EXERCISE DESCRIPTION. The entries below are to be returned exactly. Include all of them.
┄┄┄┄┄┄
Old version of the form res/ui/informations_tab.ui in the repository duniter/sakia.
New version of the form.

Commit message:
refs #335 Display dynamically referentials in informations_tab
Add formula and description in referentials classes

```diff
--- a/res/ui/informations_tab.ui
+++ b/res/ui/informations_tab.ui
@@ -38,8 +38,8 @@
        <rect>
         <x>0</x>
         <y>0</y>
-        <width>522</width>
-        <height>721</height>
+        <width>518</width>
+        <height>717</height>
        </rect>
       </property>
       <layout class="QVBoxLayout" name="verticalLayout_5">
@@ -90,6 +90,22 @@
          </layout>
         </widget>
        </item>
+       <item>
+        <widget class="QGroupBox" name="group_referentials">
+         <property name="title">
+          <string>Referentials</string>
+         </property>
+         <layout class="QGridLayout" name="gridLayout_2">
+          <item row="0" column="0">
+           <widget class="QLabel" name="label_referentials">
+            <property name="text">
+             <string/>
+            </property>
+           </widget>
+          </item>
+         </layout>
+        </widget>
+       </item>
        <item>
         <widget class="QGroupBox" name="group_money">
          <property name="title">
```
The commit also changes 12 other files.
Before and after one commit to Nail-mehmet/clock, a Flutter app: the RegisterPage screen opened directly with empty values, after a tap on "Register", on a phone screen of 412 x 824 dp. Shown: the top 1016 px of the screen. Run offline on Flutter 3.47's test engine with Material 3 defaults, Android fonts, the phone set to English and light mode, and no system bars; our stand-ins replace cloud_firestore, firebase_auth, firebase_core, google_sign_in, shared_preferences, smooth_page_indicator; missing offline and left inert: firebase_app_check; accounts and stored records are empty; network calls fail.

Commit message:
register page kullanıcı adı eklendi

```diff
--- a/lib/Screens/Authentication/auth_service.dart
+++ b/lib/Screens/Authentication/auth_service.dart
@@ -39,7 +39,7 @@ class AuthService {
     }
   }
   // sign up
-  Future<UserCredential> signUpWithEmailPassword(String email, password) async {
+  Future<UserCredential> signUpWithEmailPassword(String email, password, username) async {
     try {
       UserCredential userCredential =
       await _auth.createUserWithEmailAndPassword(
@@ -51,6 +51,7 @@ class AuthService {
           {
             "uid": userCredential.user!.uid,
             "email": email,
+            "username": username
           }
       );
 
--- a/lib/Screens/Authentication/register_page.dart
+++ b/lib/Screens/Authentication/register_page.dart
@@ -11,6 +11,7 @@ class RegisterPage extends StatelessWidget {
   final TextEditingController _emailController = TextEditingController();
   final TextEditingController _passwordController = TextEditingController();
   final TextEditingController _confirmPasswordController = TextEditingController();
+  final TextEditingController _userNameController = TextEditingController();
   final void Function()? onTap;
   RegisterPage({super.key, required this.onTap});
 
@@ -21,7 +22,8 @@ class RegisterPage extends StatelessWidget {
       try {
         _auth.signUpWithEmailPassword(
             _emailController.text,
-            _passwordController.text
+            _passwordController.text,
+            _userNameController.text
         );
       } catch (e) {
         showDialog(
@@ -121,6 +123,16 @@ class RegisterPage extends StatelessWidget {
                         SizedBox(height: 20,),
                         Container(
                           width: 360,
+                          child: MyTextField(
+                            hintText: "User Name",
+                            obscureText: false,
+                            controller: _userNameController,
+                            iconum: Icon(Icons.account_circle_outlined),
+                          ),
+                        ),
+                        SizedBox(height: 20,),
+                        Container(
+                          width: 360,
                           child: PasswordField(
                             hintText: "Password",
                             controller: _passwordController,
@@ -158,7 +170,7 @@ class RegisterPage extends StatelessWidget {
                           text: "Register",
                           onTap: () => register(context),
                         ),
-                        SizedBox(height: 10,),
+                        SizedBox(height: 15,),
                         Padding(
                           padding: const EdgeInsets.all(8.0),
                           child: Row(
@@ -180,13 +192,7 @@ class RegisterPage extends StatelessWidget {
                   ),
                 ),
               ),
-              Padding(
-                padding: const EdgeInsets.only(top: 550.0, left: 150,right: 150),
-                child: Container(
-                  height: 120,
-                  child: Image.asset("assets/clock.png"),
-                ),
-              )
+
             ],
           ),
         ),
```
┄┄┄┄┄┄
YOUR SOLUTION.
Old version of the form res/ui/informations_tab.ui in the repository duniter/sakia.
New version of the form.

Commit message:
refs #335 Display dynamically referentials in informations_tab
Add formula and description in referentials classes

```diff
--- a/res/ui/informations_tab.ui
+++ b/res/ui/informations_tab.ui
@@ -38,8 +38,8 @@
        <rect>
         <x>0</x>
         <y>0</y>
-        <width>522</width>
-        <height>721</height>
+        <width>518</width>
+        <height>717</height>
        </rect>
       </property>
       <layout class="QVBoxLayout" name="verticalLayout_5">
@@ -90,6 +90,22 @@
          </layout>
         </widget>
        </item>
+       <item>
+        <widget class="QGroupBox" name="group_referentials">
+         <property name="title">
+          <string>Referentials</string>
+         </property>
+         <layout class="QGridLayout" name="gridLayout_2">
+          <item row="0" column="0">
+           <widget class="QLabel" name="label_referentials">
+            <property name="text">
+             <string/>
+            </property>
+           </widget>
+          </item>
+         </layout>
+        </widget>
+       </item>
        <item>
         <widget class="QGroupBox" name="group_money">
          <property name="title">
```
The commit also changes 12 other files.
Before and after one commit to Nail-mehmet/clock, a Flutter app: the RegisterPage screen opened directly with empty values, after a tap on "Register", on a phone screen of 412 x 824 dp. Shown: the top 1016 px of the screen. Run offline on Flutter 3.47's test engine with Material 3 defaults, Android fonts, the phone set to English and light mode, and no system bars; our stand-ins replace cloud_firestore, firebase_auth, firebase_core, google_sign_in, shared_preferences, smooth_page_indicator; missing offline and left inert: firebase_app_check; accounts and stored records are empty; network calls fail.

Commit message:
register page kullanıcı adı eklendi

```diff
--- a/lib/Screens/Authentication/auth_service.dart
+++ b/lib/Screens/Authentication/auth_service.dart
@@ -39,7 +39,7 @@ class AuthService {
     }
   }
   // sign up
-  Future<UserCredential> signUpWithEmailPassword(String email, password) async {
+  Future<UserCredential> signUpWithEmailPassword(String email, password, username) async {
     try {
       UserCredential userCredential =
       await _auth.createUserWithEmailAndPassword(
@@ -51,6 +51,7 @@ class AuthService {
           {
             "uid": userCredential.user!.uid,
             "email": email,
+            "username": username
           }
       );
 
--- a/lib/Screens/Authentication/register_page.dart
+++ b/lib/Screens/Authentication/register_page.dart
@@ -11,6 +11,7 @@ class RegisterPage extends StatelessWidget {
   final TextEditingController _emailController = TextEditingController();
   final TextEditingController _passwordController = TextEditingController();
   final TextEditingController _confirmPasswordController = TextEditingController();
+  final TextEditingController _userNameController = TextEditingController();
   final void Function()? onTap;
   RegisterPage({super.key, required this.onTap});
 
@@ -21,7 +22,8 @@ class RegisterPage extends StatelessWidget {
       try {
         _auth.signUpWithEmailPassword(
             _emailController.text,
-            _passwordController.text
+            _passwordController.text,
+            _userNameController.text
         );
       } catch (e) {
         showDialog(
@@ -121,6 +123,16 @@ class RegisterPage extends StatelessWidget {
                         SizedBox(height: 20,),
                         Container(
                           width: 360,
+                          child: MyTextField(
+                            hintText: "User Name",
+                            obscureText: false,
+                            controller: _userNameController,
+                            iconum: Icon(Icons.account_circle_outlined),
+                          ),
+                        ),
+                        SizedBox(height: 20,),
+                        Container(
+                          width: 360,
                           child: PasswordField(
                             hintText: "Password",
                             controller: _passwordController,
@@ -158,7 +170,7 @@ class RegisterPage extends StatelessWidget {
                           text: "Register",
                           onTap: () => register(context),
                         ),
-                        SizedBox(height: 10,),
+                        SizedBox(height: 15,),
                         Padding(
                           padding: const EdgeInsets.all(8.0),
                           child: Row(
@@ -180,13 +192,7 @@ class RegisterPage extends StatelessWidget {
                   ),
                 ),
               ),
-              Padding(
-                padding: const EdgeInsets.only(top: 550.0, left: 150,right: 150),
-                child: Container(
-                  height: 120,
-                  child: Image.asset("assets/clock.png"),
-                ),
-              )
+
             ],
           ),
         ),
```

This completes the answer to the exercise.